- _Task item_:
Bring together every line in the data that includes "return".

- _Entries supplied_:
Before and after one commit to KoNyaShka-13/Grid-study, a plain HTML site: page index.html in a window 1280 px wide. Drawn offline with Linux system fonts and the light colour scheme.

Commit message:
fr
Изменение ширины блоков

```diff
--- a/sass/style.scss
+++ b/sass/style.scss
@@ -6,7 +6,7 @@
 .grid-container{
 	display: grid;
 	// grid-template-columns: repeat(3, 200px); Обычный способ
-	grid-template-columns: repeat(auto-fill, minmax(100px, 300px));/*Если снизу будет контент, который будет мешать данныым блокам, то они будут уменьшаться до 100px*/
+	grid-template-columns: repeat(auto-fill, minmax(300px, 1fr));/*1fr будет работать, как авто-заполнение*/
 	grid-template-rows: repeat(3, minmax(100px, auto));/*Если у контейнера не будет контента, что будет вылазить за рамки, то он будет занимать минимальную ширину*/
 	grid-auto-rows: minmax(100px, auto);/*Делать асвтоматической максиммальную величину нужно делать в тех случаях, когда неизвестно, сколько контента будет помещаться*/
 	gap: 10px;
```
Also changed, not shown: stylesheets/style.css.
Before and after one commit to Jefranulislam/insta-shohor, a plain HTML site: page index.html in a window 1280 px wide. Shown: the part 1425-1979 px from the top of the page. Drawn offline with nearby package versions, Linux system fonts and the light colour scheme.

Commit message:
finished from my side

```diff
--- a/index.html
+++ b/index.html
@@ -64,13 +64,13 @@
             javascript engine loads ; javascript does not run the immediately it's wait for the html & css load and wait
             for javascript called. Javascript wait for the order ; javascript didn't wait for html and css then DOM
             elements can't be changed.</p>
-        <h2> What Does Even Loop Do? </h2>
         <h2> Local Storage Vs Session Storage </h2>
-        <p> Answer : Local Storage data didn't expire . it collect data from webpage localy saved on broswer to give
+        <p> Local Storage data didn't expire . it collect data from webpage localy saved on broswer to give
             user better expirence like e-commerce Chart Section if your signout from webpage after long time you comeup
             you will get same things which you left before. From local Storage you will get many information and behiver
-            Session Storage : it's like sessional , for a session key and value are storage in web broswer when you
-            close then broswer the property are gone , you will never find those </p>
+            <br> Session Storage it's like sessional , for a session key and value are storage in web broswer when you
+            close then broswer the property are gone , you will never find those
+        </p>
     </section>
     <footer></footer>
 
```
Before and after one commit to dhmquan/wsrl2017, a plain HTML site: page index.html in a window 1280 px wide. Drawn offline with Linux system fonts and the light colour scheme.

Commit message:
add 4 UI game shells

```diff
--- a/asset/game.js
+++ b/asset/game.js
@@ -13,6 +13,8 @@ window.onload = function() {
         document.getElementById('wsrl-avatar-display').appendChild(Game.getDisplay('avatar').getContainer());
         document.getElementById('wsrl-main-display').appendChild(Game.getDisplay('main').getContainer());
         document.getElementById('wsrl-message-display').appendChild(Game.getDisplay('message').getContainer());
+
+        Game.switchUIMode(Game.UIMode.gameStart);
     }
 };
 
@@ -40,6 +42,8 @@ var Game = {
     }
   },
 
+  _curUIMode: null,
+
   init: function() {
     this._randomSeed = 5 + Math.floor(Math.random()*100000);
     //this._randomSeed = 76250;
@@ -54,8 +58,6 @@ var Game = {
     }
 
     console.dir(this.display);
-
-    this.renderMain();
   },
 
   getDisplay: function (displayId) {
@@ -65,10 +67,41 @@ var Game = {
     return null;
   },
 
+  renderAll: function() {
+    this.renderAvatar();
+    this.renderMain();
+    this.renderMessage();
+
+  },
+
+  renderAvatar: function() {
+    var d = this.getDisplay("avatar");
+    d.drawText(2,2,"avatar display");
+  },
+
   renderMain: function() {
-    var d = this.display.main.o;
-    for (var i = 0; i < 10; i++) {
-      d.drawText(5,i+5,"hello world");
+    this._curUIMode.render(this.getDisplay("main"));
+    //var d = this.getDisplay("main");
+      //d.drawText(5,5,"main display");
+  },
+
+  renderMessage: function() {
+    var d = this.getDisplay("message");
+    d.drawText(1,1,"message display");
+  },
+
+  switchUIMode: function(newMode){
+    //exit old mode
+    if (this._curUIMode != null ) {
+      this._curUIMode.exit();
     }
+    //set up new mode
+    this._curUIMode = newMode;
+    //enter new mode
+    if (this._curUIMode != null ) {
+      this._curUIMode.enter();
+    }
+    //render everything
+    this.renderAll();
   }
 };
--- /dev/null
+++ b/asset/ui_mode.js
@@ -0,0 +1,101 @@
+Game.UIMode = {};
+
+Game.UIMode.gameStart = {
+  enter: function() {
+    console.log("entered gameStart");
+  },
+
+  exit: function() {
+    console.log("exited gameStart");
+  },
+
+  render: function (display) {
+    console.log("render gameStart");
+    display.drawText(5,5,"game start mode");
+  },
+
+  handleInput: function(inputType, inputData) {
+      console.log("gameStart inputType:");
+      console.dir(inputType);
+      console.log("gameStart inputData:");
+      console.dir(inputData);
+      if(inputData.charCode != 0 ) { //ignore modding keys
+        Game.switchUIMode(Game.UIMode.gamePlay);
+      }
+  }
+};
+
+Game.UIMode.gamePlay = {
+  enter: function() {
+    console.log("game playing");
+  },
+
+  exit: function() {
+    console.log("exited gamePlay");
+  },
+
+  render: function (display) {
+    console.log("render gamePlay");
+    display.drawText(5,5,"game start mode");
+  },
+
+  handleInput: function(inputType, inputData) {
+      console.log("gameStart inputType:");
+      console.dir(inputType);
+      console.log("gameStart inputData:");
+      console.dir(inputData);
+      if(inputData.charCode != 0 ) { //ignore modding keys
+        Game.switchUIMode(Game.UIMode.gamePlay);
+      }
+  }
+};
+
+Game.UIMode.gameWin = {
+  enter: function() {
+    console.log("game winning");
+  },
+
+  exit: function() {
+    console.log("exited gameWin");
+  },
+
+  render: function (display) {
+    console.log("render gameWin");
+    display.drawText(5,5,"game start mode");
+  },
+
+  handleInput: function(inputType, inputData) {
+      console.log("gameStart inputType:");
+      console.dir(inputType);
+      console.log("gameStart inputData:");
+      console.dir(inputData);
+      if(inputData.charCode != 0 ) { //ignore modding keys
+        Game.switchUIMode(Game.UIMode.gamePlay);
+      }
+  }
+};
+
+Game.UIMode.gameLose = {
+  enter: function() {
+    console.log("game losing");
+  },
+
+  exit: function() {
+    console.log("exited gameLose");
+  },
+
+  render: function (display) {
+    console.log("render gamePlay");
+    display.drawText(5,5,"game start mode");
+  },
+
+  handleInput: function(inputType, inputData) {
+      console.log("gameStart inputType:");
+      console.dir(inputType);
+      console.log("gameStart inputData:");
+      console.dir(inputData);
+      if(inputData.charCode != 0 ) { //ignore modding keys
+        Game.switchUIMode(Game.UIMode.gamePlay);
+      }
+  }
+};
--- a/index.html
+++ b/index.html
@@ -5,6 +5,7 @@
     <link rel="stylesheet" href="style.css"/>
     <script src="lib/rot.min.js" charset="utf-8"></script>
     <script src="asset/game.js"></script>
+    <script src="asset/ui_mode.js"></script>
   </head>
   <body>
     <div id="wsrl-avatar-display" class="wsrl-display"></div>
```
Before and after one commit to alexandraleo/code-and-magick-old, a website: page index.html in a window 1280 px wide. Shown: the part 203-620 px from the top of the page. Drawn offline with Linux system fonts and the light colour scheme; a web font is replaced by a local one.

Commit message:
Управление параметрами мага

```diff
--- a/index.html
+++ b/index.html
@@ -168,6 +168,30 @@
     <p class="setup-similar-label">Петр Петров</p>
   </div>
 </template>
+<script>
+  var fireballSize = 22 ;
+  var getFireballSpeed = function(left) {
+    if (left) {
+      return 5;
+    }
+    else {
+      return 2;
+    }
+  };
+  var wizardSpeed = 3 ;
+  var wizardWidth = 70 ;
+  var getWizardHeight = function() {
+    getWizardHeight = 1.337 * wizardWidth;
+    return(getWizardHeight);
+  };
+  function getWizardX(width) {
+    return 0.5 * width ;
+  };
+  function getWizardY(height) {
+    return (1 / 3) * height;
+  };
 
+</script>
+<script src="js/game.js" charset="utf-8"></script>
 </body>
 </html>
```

- _Answer below_:
     return null;
+      return 5;
+      return 2;
+    return(getWizardHeight);
+    return 0.5 * width ;
+    return (1 / 3) * height;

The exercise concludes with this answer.